Of describing your true beauty, softness, and elegance
Staring longer would only draw me further away from reality
Lost in thoughts, imagining, forgetting who, what, where we are
Nevertheless, for this fleeting moment, I found myself
Searching for words to describe a feeling, but failed
Some things better remain unsaid, some words unspoken
A thought came to mind as I walked away
I just kept going quietly
We both knew
I know, it’s not how the saying goes. “You can’t see the forest, for the trees,” is the more common expression. But I couldn’t help myself. With my lens at ground level, surrounded in red and white flowers reminiscent of the Canadian flag, among green leaves and stems, I realized I could no longer see the thicket of cedars a few feet beyond. I smiled and thought of this overused idiom, amused.
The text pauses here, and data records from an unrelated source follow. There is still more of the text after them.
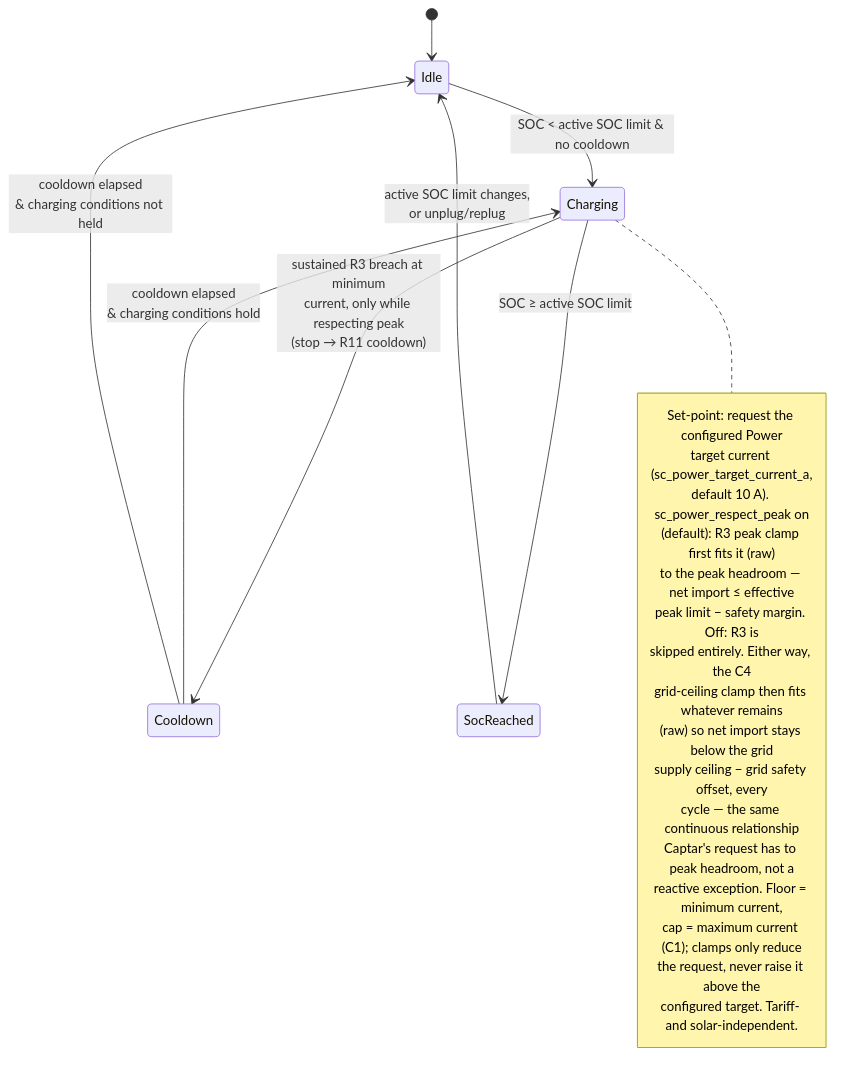
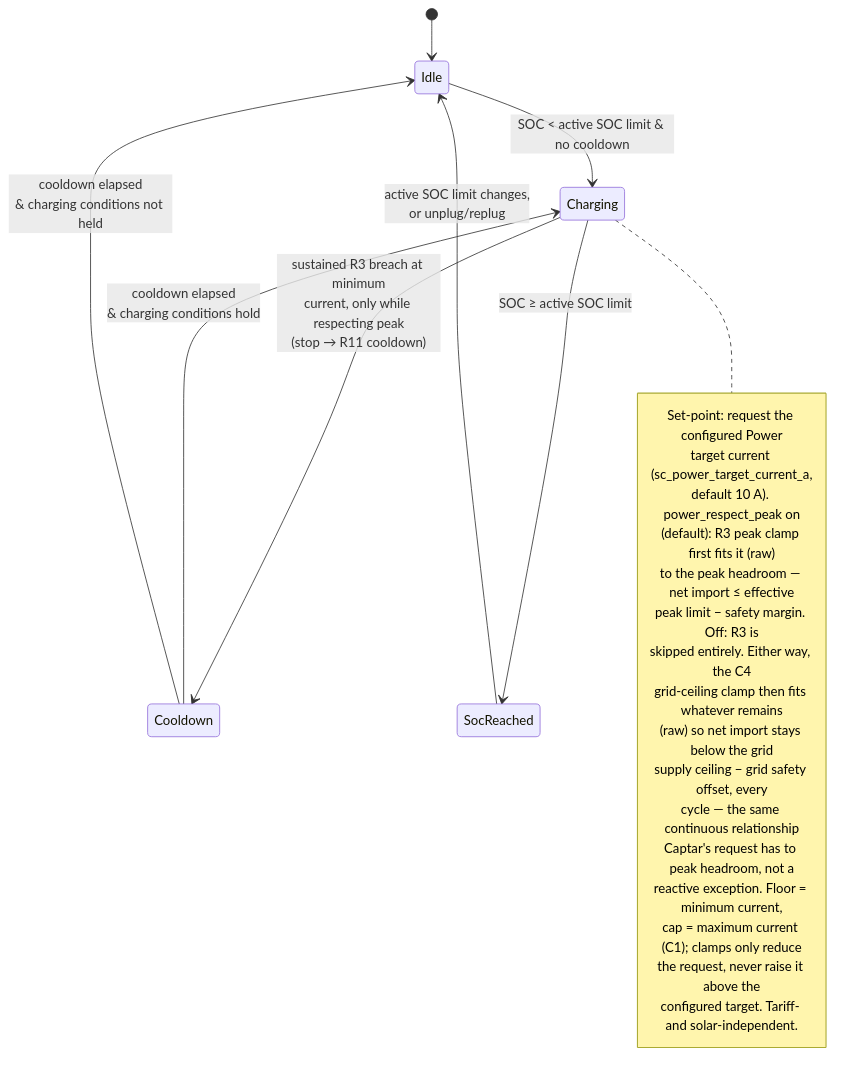
The diagram in docs/analysis/use-cases/UC04-charge-at-a-user-set-current.md (kristofdegrave/homeassistant-smart-charging), drawn with Mermaid before and after one commit. The commit also changed other lines of this file and 8 other files, not shown here.

````diff
--- a/docs/analysis/use-cases/UC04-charge-at-a-user-set-current.md
+++ b/docs/analysis/use-cases/UC04-charge-at-a-user-set-current.md
@@ -101,28 +101,28 @@
 ```mermaid
 stateDiagram-v2
     [*] --> Idle
     Idle --> Charging: SOC < active SOC limit & no cooldown
     Charging --> Cooldown: sustained R3 breach at minimum<br/>current, only while respecting peak<br/>(stop → R11 cooldown)
     Charging --> SocReached: SOC ≥ active SOC limit
     Cooldown --> Charging: cooldown elapsed<br/>& charging conditions hold
     Cooldown --> Idle: cooldown elapsed<br/>& charging conditions not held
     SocReached --> Idle: active SOC limit changes,<br/>or unplug/replug
     note right of Charging
         Set-point: request the configured Power
         target current (sc_power_target_current_a,
-        default 10 A). sc_power_respect_peak on
+        default 10 A). power_respect_peak on
         (default): R3 peak clamp first fits it (raw)
         to the peak headroom — net import ≤ effective
         peak limit − safety margin. Off: R3 is
         skipped entirely. Either way, the C4
         grid-ceiling clamp then fits whatever remains
         (raw) so net import stays below the grid
         supply ceiling − grid safety offset, every
         cycle — the same continuous relationship
         Captar's request has to peak headroom, not a
         reactive exception. Floor = minimum current,
         cap = maximum current (C1); clamps only reduce
         the request, never raise it above the
         configured target. Tariff- and solar-independent.
     end note
 ```
````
I could no longer see the forest for the tulips…
Hidden on a branch
On this thin line between sunlight and shadows
Like birds on a wire
Shoulder to shoulder, strength in numbers
Outstretched thin arms
Cradling one precious seed, a teardrop
Nobody will hear it fall
On the green safety blanket below
Yet all will know
It came from your bleeding heart
Sitting in the shade of the canopy
Its unforgettable fragrance hypnotizes
Conjuring memories of days gone by.
Of all nature’s perfumes, lilac is my favorite
For too many reasons, happy and sad.
I close my eyes and inhale deeply…
A true delight for the senses, and the mind.
Hawaiian islands abound with lush vegetation and colourful flora. From the thousand-limbed banyan tree to the dreamy fragrance of plumeria, from dense bamboo forests to multi-coloured varieties of hibiscus, from the macadamia plantations to the cone ginger flowers, from the… you get the idea. Today’s first instalment of the Maui Flora: the plumeria, symbol of the “romantic tropics.” Once you’ve allowed the scent of a plumeria to enchant you, you will never forget the experience or the perfume.
Plumeria blooms are found in flowering bushes or on the tips of the branches of a leafless tree. The flower is used extensively in the composition of the Hawaiian lei, and worn as a single bloom in a woman’s hair, behind the ear: the right ear if she’s “taken,” the left is she’s “available.”